What you need to do:
The answer consists of one number: how many lines of the data below include the string "form".

Code change snippets:

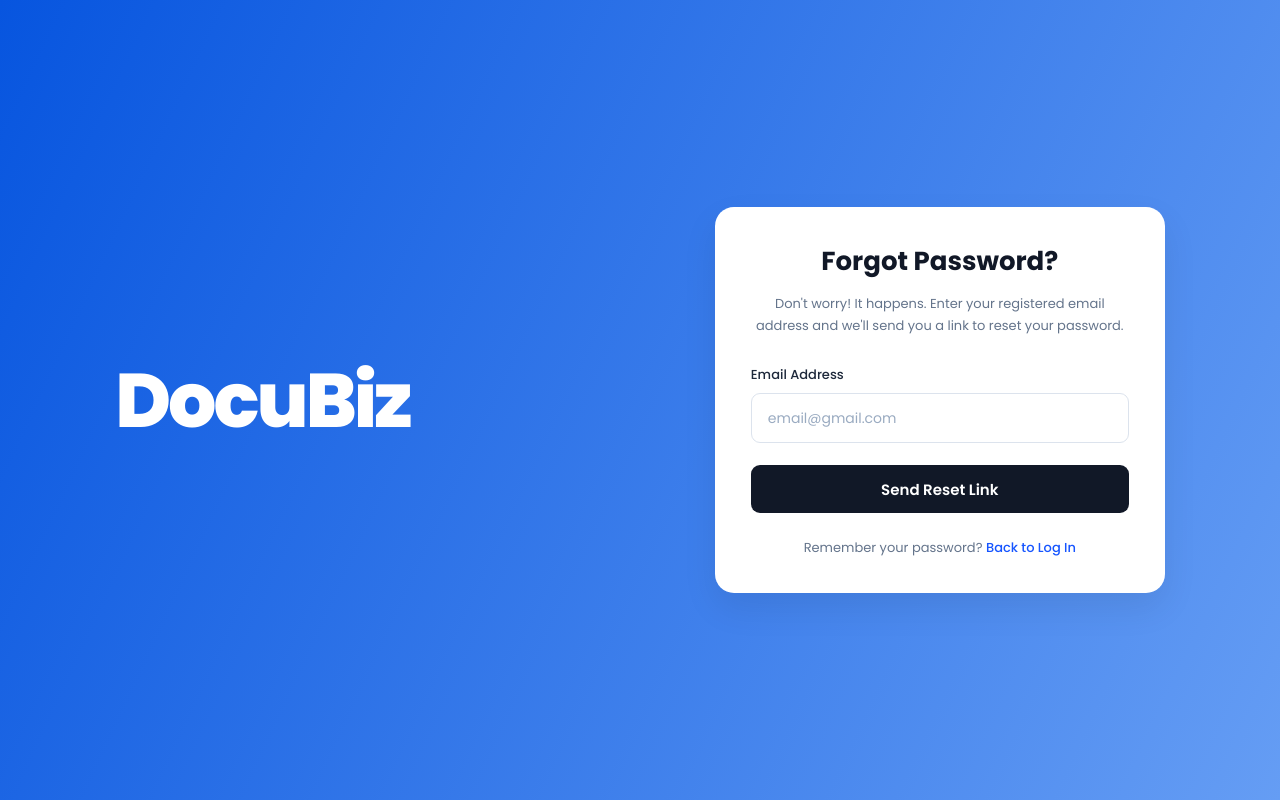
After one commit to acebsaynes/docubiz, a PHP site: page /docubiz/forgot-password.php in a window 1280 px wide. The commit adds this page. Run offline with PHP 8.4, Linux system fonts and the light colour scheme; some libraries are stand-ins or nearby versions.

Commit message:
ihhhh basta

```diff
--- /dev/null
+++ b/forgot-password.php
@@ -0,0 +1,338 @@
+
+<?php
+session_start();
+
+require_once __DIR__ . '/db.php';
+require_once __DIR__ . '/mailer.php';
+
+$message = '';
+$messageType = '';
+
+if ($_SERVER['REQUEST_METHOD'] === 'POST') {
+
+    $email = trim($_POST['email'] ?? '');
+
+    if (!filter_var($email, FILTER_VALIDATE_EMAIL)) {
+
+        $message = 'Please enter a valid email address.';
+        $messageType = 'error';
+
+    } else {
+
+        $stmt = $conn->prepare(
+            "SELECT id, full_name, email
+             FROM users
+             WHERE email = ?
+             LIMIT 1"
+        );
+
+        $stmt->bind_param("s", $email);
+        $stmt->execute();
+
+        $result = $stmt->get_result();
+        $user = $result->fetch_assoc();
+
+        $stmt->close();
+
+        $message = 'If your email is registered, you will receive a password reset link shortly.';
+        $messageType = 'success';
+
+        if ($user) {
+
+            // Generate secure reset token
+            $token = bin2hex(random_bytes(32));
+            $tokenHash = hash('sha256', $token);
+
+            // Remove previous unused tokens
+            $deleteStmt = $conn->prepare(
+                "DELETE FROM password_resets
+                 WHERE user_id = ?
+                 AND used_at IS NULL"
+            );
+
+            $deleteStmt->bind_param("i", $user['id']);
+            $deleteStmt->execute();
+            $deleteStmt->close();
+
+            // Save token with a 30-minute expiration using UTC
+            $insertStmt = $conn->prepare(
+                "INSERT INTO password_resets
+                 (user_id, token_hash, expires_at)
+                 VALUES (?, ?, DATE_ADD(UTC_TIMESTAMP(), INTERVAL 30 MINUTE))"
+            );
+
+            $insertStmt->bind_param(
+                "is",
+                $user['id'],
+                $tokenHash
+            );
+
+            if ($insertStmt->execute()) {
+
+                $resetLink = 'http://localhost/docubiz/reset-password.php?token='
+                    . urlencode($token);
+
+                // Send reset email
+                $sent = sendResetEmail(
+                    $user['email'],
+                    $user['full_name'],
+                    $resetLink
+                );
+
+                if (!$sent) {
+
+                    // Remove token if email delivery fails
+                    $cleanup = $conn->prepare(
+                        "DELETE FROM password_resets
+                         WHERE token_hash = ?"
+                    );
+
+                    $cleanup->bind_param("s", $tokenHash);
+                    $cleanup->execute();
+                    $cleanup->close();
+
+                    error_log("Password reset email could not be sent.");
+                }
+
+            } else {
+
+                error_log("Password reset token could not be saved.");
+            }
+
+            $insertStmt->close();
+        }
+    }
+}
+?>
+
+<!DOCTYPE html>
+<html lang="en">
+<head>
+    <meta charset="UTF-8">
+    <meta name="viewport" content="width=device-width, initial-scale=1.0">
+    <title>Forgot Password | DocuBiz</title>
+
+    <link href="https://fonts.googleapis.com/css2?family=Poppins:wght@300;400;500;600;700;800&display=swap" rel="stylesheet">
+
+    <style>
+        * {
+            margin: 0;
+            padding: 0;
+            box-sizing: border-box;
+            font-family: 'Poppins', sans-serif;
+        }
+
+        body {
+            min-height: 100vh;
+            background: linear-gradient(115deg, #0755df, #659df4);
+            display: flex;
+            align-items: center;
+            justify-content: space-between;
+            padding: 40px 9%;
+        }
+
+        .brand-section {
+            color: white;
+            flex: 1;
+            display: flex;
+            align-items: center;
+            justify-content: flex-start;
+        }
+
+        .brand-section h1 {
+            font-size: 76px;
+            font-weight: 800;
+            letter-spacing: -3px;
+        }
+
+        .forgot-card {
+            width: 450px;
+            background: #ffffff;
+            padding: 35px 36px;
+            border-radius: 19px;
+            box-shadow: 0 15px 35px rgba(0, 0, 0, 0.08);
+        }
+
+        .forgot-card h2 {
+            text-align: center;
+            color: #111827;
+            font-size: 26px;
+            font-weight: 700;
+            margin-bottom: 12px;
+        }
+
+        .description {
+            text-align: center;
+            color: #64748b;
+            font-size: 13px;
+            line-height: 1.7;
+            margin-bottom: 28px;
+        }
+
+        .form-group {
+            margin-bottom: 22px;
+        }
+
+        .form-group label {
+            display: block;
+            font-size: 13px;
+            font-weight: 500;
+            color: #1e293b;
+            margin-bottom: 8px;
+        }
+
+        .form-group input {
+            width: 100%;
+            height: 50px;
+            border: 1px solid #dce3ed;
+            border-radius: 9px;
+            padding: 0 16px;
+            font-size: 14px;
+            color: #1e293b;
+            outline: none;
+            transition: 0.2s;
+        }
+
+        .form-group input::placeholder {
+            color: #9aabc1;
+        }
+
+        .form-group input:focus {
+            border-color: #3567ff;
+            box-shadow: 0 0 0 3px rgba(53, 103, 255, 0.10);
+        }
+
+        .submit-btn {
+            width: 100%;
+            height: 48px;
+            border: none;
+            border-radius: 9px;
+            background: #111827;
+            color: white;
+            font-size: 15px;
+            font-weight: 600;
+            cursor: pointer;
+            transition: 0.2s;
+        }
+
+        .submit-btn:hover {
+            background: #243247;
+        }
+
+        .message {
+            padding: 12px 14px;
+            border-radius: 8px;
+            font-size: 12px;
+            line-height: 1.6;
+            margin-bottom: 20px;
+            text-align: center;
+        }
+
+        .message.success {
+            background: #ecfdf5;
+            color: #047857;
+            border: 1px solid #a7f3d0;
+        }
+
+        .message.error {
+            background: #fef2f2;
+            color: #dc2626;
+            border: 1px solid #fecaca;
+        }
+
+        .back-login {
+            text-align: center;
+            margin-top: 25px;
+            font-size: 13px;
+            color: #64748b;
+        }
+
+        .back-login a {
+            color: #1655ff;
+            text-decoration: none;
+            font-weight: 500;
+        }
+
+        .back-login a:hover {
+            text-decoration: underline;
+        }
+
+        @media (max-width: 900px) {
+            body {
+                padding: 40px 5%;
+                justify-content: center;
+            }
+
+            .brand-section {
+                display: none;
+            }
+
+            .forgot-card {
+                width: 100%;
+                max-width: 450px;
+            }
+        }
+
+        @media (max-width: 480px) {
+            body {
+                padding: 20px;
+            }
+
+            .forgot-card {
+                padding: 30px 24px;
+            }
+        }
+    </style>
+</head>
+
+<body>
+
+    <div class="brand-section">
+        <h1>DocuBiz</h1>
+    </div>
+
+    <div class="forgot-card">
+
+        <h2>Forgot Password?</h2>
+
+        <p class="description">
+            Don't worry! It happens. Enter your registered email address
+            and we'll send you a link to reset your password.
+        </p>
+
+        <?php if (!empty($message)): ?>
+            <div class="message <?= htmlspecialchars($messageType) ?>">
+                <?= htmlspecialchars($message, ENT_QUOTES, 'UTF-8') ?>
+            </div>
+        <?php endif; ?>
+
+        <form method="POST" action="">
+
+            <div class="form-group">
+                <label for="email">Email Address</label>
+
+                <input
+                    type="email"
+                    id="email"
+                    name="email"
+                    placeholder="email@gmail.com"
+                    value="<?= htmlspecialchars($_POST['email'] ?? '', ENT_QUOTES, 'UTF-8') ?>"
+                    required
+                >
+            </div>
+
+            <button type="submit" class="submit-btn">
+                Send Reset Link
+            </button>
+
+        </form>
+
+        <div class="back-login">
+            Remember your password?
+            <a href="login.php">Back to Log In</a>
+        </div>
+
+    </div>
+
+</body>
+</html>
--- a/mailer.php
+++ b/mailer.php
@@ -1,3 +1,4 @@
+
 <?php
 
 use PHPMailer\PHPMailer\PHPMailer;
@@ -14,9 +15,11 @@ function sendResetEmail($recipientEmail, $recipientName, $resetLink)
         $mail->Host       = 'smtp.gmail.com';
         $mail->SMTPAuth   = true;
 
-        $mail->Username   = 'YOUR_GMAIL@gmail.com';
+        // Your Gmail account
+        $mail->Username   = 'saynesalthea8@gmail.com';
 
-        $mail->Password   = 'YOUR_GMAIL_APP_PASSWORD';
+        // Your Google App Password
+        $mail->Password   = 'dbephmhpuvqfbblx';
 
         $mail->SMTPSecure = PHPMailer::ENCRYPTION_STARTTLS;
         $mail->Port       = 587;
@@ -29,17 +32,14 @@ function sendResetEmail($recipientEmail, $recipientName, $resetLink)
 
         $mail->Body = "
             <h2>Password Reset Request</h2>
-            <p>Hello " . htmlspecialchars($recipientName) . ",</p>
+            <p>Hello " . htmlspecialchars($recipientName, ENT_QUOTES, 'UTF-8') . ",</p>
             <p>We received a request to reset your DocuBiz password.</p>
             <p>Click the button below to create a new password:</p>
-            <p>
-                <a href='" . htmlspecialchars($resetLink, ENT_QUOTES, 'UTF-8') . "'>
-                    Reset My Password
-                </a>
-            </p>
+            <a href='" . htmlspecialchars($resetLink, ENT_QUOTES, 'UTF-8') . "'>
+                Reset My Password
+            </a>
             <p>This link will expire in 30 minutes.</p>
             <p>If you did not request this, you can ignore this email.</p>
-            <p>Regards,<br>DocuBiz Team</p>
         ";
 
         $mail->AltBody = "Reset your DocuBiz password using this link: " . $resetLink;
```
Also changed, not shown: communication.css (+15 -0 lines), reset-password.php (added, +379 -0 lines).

Solution:
8